Virtually all of the 43 companies surveyed on behalf of GMA said they are enhancing nutritional choices, while 86 percent of 42 companies said they have introduced or reformulated products and sizes. GMA said its survey sample represented about $250 billion in annual U.S. sales, or approximately half of the U.S. food and beverage
Respondents to GMA's survey said they have introduced nutritional improvements in a total of about 4,500 products and sizes since 2002. These average about 30 percent of food and beverage SKUs in the average supermarket. The major changes include saturated fat and trans fat, which have been reduced or eliminated in about 3,000 products and sizes; calorie reduction in 969 products and sizes; sugar and carbohydrate reduction in 903 products and sizes; and vitamin and mineral fortification in 533 products and sizes. Sodium has been reduced in about 376 products and sizes.
Suppliers are also reducing portion sizes of many products. About half of those surveyed have changed multi-serve packaging or are in the process, while 55 percent have changed single-serve packaging or are in the process. Fifty-six percent have created sizes for kids or are planning to.
The majority of companies surveyed are marketing or planning to market their improved products to get the message out to consumers. Ninety percent of them are conducting and planning healthy lifestyle promotions; 81 percent are putting together customer health promotions in communities; and 74 percent are partnering with public health organizations.
Meanwhile, suppliers are getting the message across on their labels. Eighty-three percent of them have already enhanced label information on a total of 2,749 products.

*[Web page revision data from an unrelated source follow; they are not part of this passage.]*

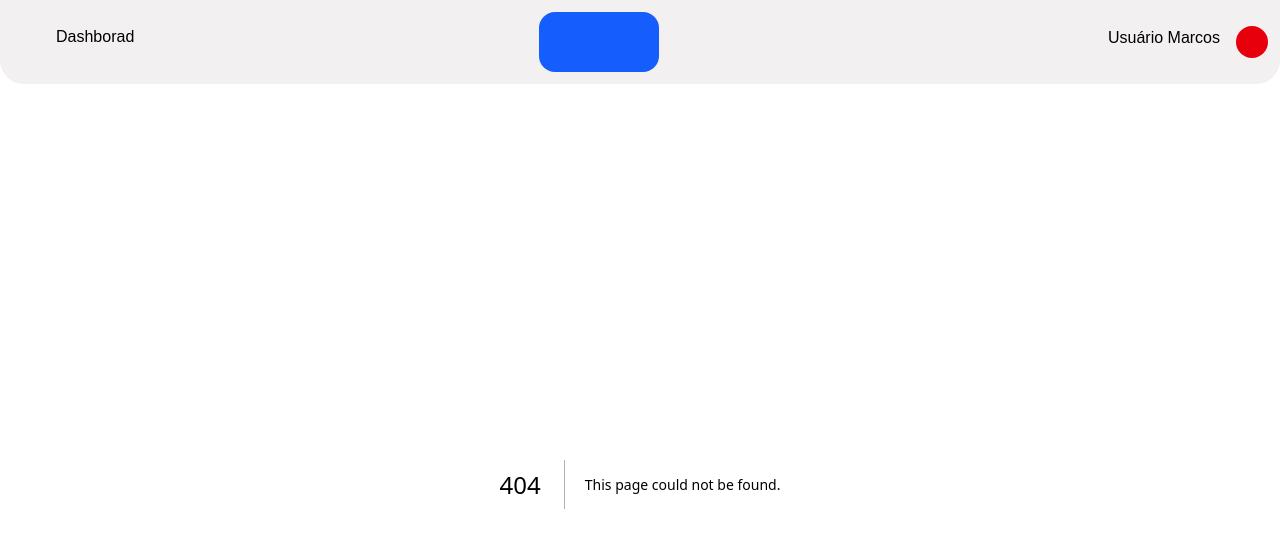
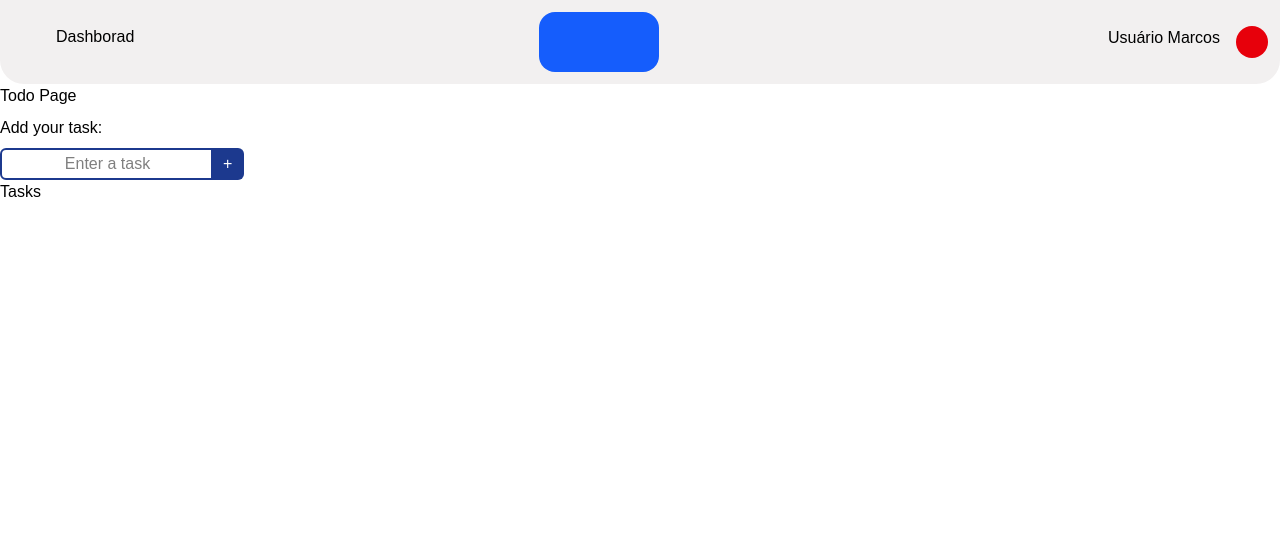
Before and after one commit to BlackCrown/timy, a Next.js app: page /todo in a window 1280 px wide. Before the commit this address had no page. Shown: the top 548 px of the page. Built offline with nearby package versions, Linux system fonts and the light colour scheme; some icons are missing.

Commit message:
starting creation of todoList

```diff
--- /dev/null
+++ b/src/app/todo/page.tsx
@@ -0,0 +1,40 @@
+"use client";
+// This is a client component
+import React from 'react';
+// import TodoInput from '@/utils/input';
+
+export default function Todo() {
+  const [todos, setTodos] = React.useState<string[]>([]);
+  const [value, setValue] = React.useState<string>("");
+
+  function addTask(event: React.FormEvent) {
+    event.preventDefault();
+    if (value.trim() === "") return;
+    setTodos((prev) => [...prev, value]);
+    setValue("");
+  };
+
+  return (
+    <div>
+      <h1>Todo Page</h1>
+      <div>
+        <form onSubmit={(e) => {
+          e.preventDefault();}}>
+          <label className='block my-2' htmlFor="task">Add your task: </label>
+          <input id="task" type="text" onChange={(e) =>(
+            setValue(e.target.value)
+          )} value={value} className="inline-block p-0.5 text-center rounded-l-md border-2 border-blue-900 focus:border-2 focus:rouded-none " placeholder="Enter a task" />
+          <button type='submit' onClick={addTask} className="bg-blue-900 text-white py-1 -ml-1 px-3 rounded-r-md cursor-pointer">+</button>
+        </form>
+      </div>
+      <div>
+        <h1>Tasks</h1>
+        <ul>
+          {todos.map((task, index) => (
+            <li key={index}>{task}</li>
+          ))}
+        </ul>
+      </div>
+    </div>
+  );
+};
--- a/src/components/HomePanel/page.tsx
+++ b/src/components/HomePanel/page.tsx
@@ -3,7 +3,6 @@ import React from 'react'
 import Card from './card'
 
 export default function HomePanel() {
-  console.log(typeof(Play));
 
   return (
     <div className='p-8 bg-gray-400 rounded-t-3xl h-[100%]'>
--- /dev/null
+++ b/src/utils/input.tsx
@@ -0,0 +1,16 @@
+import React from "react";
+
+interface iInputProps {
+  label: string;
+  inputType: string;
+  value?: string;
+}
+
+export default function TodoInput(props: iInputProps){
+return (
+  <div>
+    <label className="font-bold text-lg text-center" htmlFor={props.label}>{props.label}</label>
+    <input className="block p-.5 text-center rounded-md border-2 border-blue-900" id={props.label} type={props.inputType} value={props.value} />
+  </div>
+)
+}
```
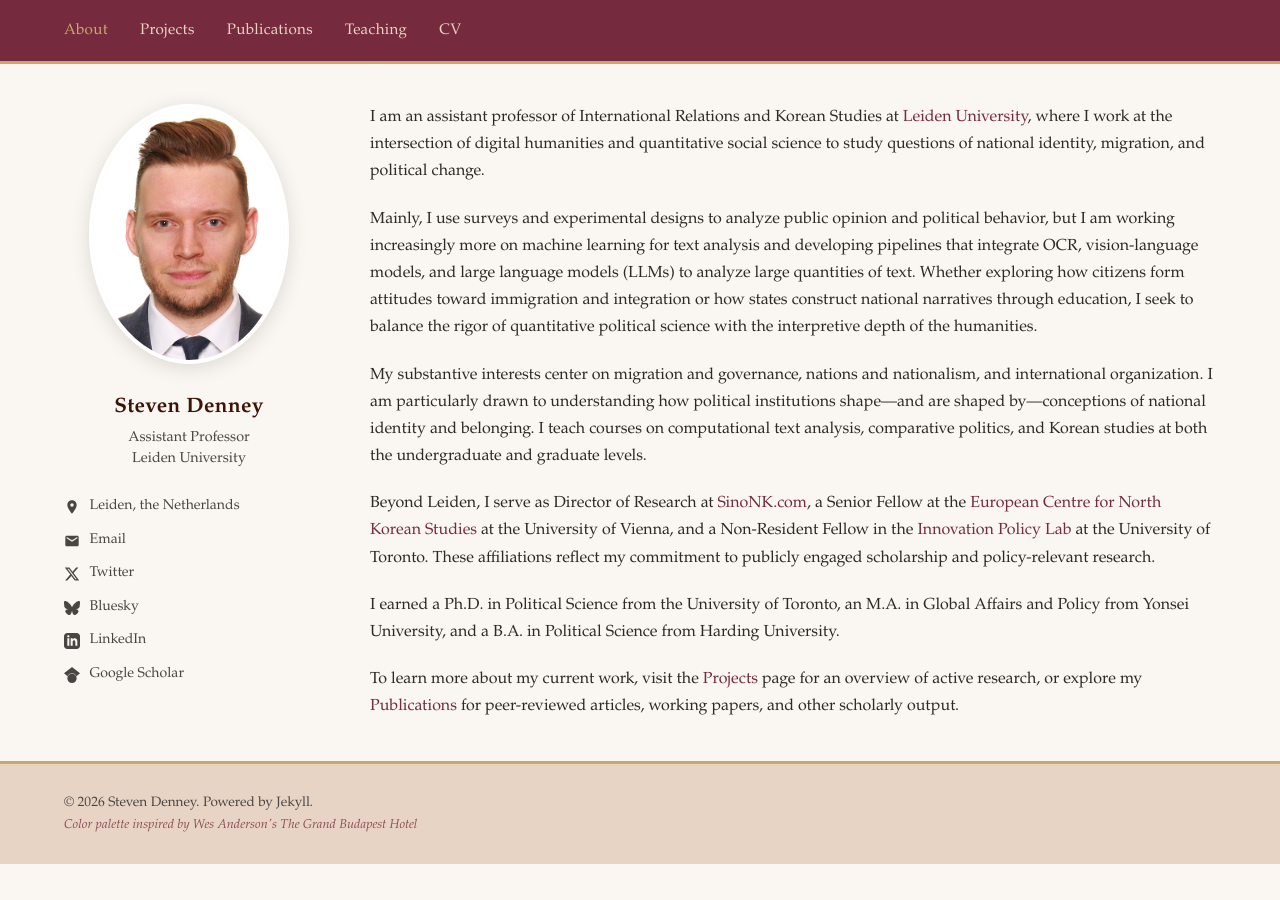
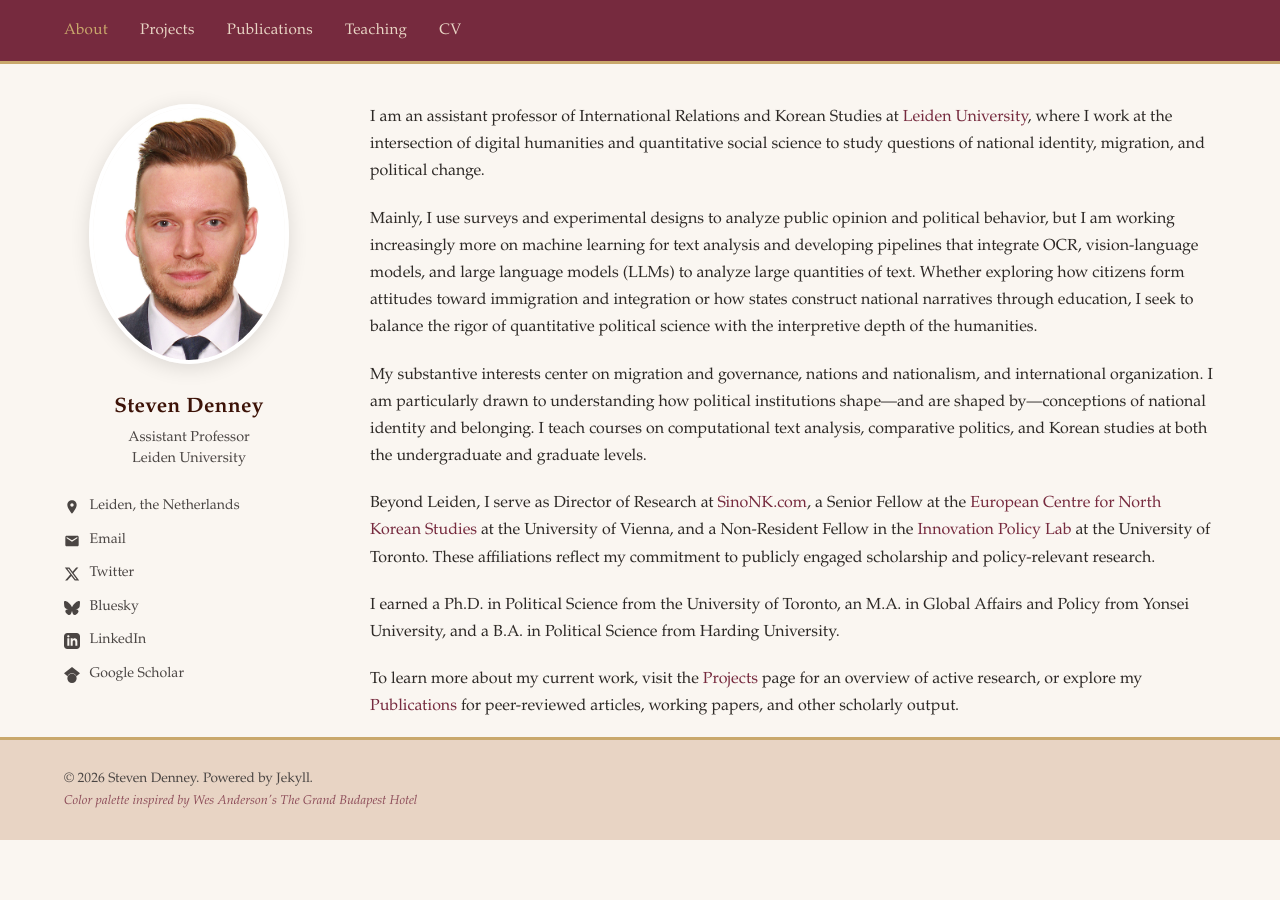
Before and after one commit to scdenney/scdenney.github.io, a Jekyll site: the page built from index.md, in a window 1280 px wide. Built offline with Jekyll 4.4.1, drawn with Linux system fonts in a browser that asks for light colours.

Commit message:
Reduce page-wrapper bottom padding

```diff
--- a/assets/css/style.css
+++ b/assets/css/style.css
@@ -115,7 +115,7 @@ body {
 .page-wrapper {
   max-width: 1200px;
   margin: 0 auto;
-  padding: 2.5rem 1.5rem;
+  padding: 2.5rem 1.5rem 1rem;
 }
 
 /* Home Page Layout */
```
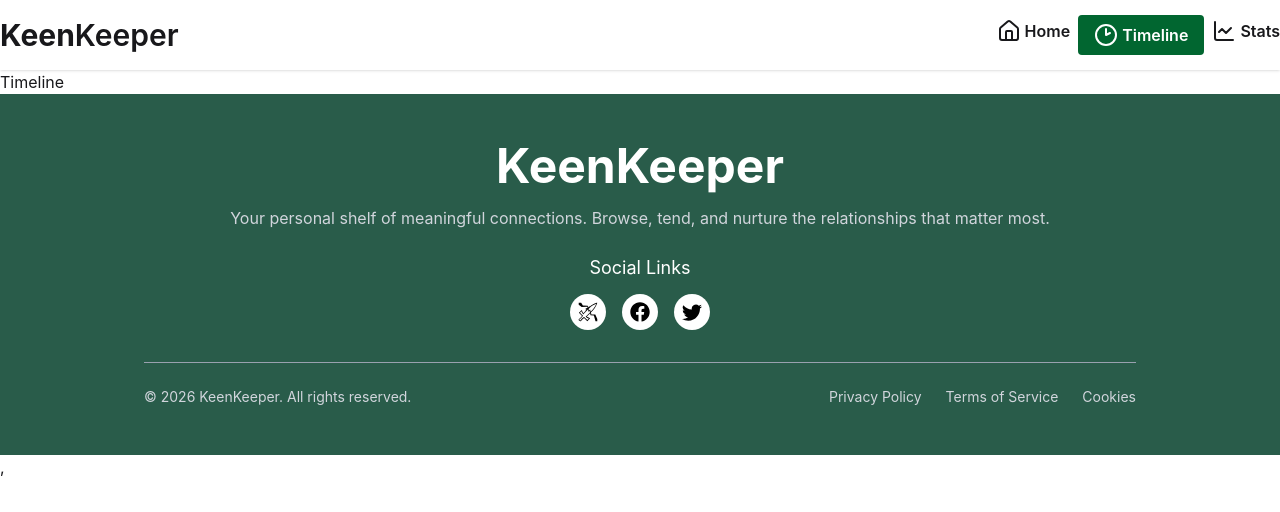
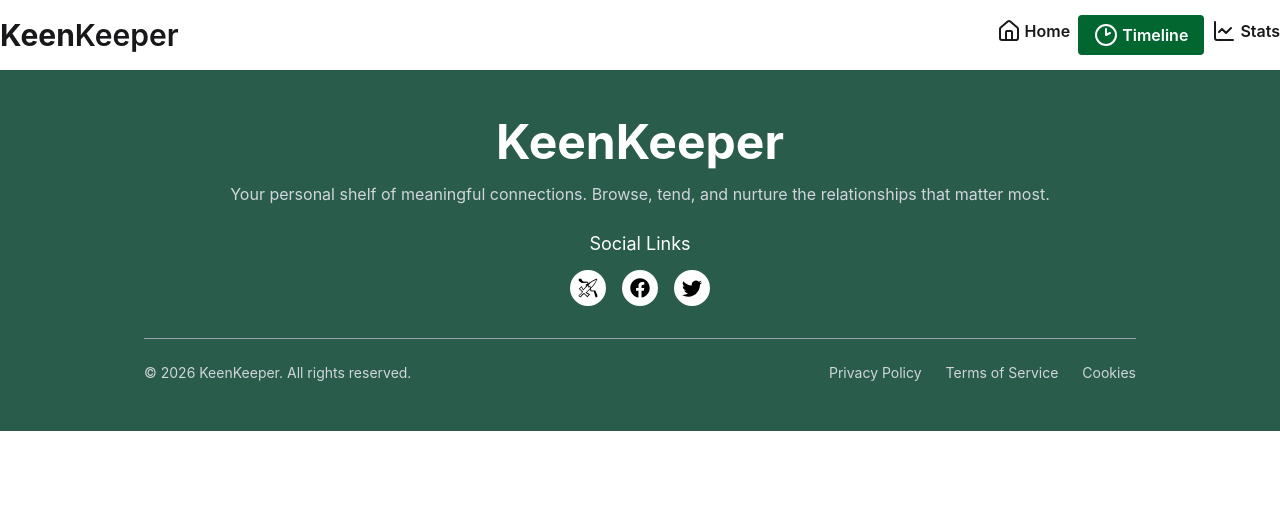
Before and after one commit to MDSOBUJMADBOR/assignment-7, a React (Vite) app: page /Timeline in a window 1280 px wide. Shown: the top 512 px of the page. Built offline with nearby package versions, Linux system fonts and the light colour scheme.

Commit message:
TimeLine added

```diff
--- a/package.json
+++ b/package.json
@@ -18,6 +18,7 @@
     "react-icons": "^5.6.0",
     "react-router": "^7.14.0",
     "react-spinners": "^0.17.0",
+    "react-toastify": "^11.0.5",
     "tailwindcss": "^4.2.2"
   },
   "devDependencies": {
--- /dev/null
+++ b/src/context/InstalledAppsContext.jsx
@@ -0,0 +1,3 @@
+import { createContext } from "react";
+
+export const InstallAppsContext = createContext();
--- /dev/null
+++ b/src/context/InstalledAppsProvider.jsx
@@ -0,0 +1,21 @@
+import { useState } from "react";
+import { InstallAppsContext } from "./InstalledAppsContext";
+
+
+
+
+
+const InstalledAppsProvider = ({children}) => {
+const [ installedApps , setInstalledApps ] = useState([]);
+
+
+    const   data = {
+     installedApps,
+     setInstalledApps
+
+          }
+
+          return <InstallAppsContext.Provider value={data} >{children}</InstallAppsContext.Provider>
+};
+
+export default InstalledAppsProvider;
--- a/src/main.jsx
+++ b/src/main.jsx
@@ -5,11 +5,15 @@ import './index.css'
 
 import { router } from './router/Routes';
 import { RouterProvider } from 'react-router';
+import InstalledAppsProvider from './context/InstalledAppsProvider';
 
 
 
 createRoot(document.getElementById('root')).render(
   <StrictMode>
-    <RouterProvider router={router} />,
+    <InstalledAppsProvider>
+
+    <RouterProvider router={router} />
+    </InstalledAppsProvider>
   </StrictMode>,
 )
--- a/src/pages/Timeline/Timeline.jsx
+++ b/src/pages/Timeline/Timeline.jsx
@@ -1,10 +1,24 @@
-import React from 'react';
+import React, { useContext } from 'react';
+import { InstallAppsContext } from '../../context/InstalledAppsContext';
+
 
 const Timeline = () => {
+
+const {installedApps } = useContext(InstallAppsContext);
+
+console.log(installedApps ,'data');
+
           return (
                     <div>
 
-Timeline
+{
+installedApps.map((app,ind) => {
+          return <div key={ind}>
+          <img src={app.picture} alt="" />
+          <p>{app.name}</p>
+          </div>
+})
+}
 
                     </div>
           );
--- a/src/pages/appDetails/AppDetails.jsx
+++ b/src/pages/appDetails/AppDetails.jsx
@@ -1,10 +1,11 @@
-import React, { useState } from 'react';
+import React, { useContext, useState } from 'react';
 import { useParams } from 'react-router';
 import useApps from '../../hooks/useApps';
 import { HashLoader } from 'react-spinners';
 import Img from '../../assets/call.png';
 import Img2 from '../../assets/text.png';
 import Img3 from '../../assets/video.png';
+import { InstallAppsContext } from '../../context/InstalledAppsContext';
 
 const AppDetails = () => {
 
@@ -16,7 +17,9 @@ const { id } = useParams();
 // console.log(expectedApp,'expected');
 
 
-const [ installedApps , setInstalledApps ] = useState([]);
+
+const {installedApps , setInstalledApps} = useContext(InstallAppsContext);
+
 
 const  handleInstallApp = () => {
   setInstalledApps([...installedApps, expectedApp])
@@ -162,12 +165,12 @@ return ( <div className='h-[60vh] flex justify-center items-center py-5'><HashLo
 
               </button>
 
-              <button className="btn bg-[#f3f4f6]  rounded-xl py-13 text-3xl flex-col">
+              <button onClick={handleInstallApp} className="btn bg-[#f3f4f6]  rounded-xl py-13 text-3xl flex-col">
                 <img src={Img2} alt="" />
                <p>Text</p>
               </button>
 
-              <button className="btn bg-[#f3f4f6]  rounded-xl py-13 text-3xl flex-col">
+              <button onClick={handleInstallApp} className="btn bg-[#f3f4f6]  rounded-xl py-13 text-3xl flex-col">
                 <img src={Img3} alt="" />
                  <p>Video</p>
               </button>
```
Also changed, not shown: 1 other file (tests, documents, lock files or other folders).
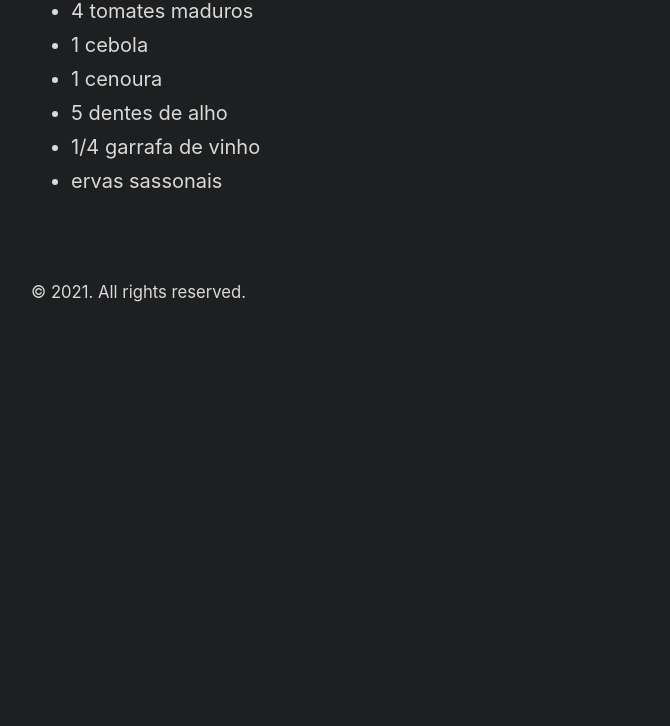
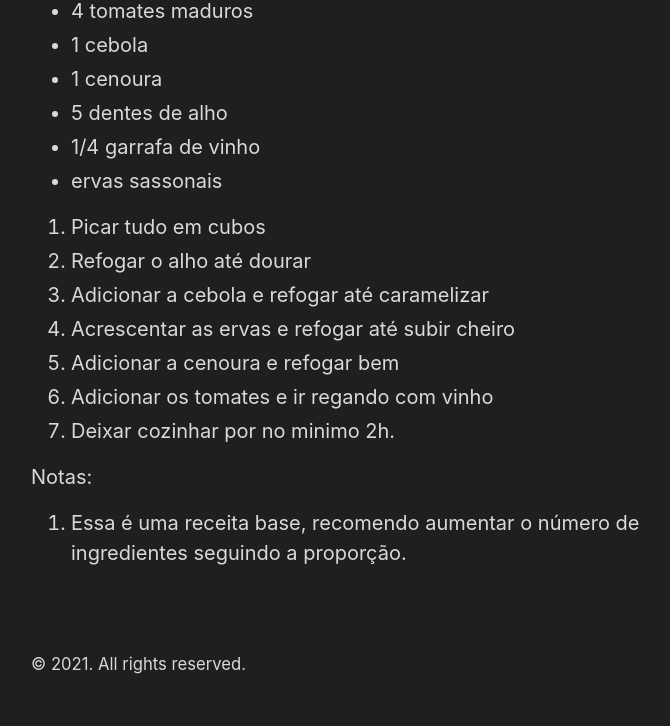
Before and after one commit to hansb21/hansb21.github.io, a Jekyll site: the page built from _recipes/molho_de_tomate.md, in a window 1280 px wide. Shown: the part 505-1231 px from the top of the page, without its empty margins (273-943 px from the left). Built offline with Jekyll 4.4.1, drawn with Linux system fonts in a browser that asks for light colours; before the commit the page ends 900 px from its top, so only the background shows below that.

Commit message:
Update molho_de_tomate.md

```diff
--- a/_recipes/molho_de_tomate.md
+++ b/_recipes/molho_de_tomate.md
@@ -3,6 +3,7 @@ layout: recipe
 title: Molho de Tomate
 image_path: https://user-images.githubusercontent.com/25830784/112018463-7bfb0a80-8b26-11eb-86e0-7bd5b497ef23.jpg
 ---
+
 
 - 4 tomates maduros
 - 1 cebola
@@ -10,3 +11,14 @@ image_path: https://user-images.githubusercontent.com/25830784/112018463-7bfb0a8
 - 5 dentes de alho
 - 1/4 garrafa de vinho
 - ervas sassonais
+
+1. Picar tudo em cubos
+2. Refogar o alho até dourar
+3. Adicionar a cebola e refogar até caramelizar
+4. Acrescentar as ervas e refogar até subir cheiro
+5. Adicionar a cenoura e refogar bem
+6. Adicionar os tomates e ir regando com vinho
+7. Deixar cozinhar por no minimo 2h.
+
+Notas:
+1. Essa é uma receita base, recomendo aumentar o número de ingredientes seguindo a proporção.
```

Finally, look out for MyPyramid promotions. Seventy-three percent of companies surveyed said they're planning to use the government's recently revised healthy eating tool to promote a healthy lifestyle message.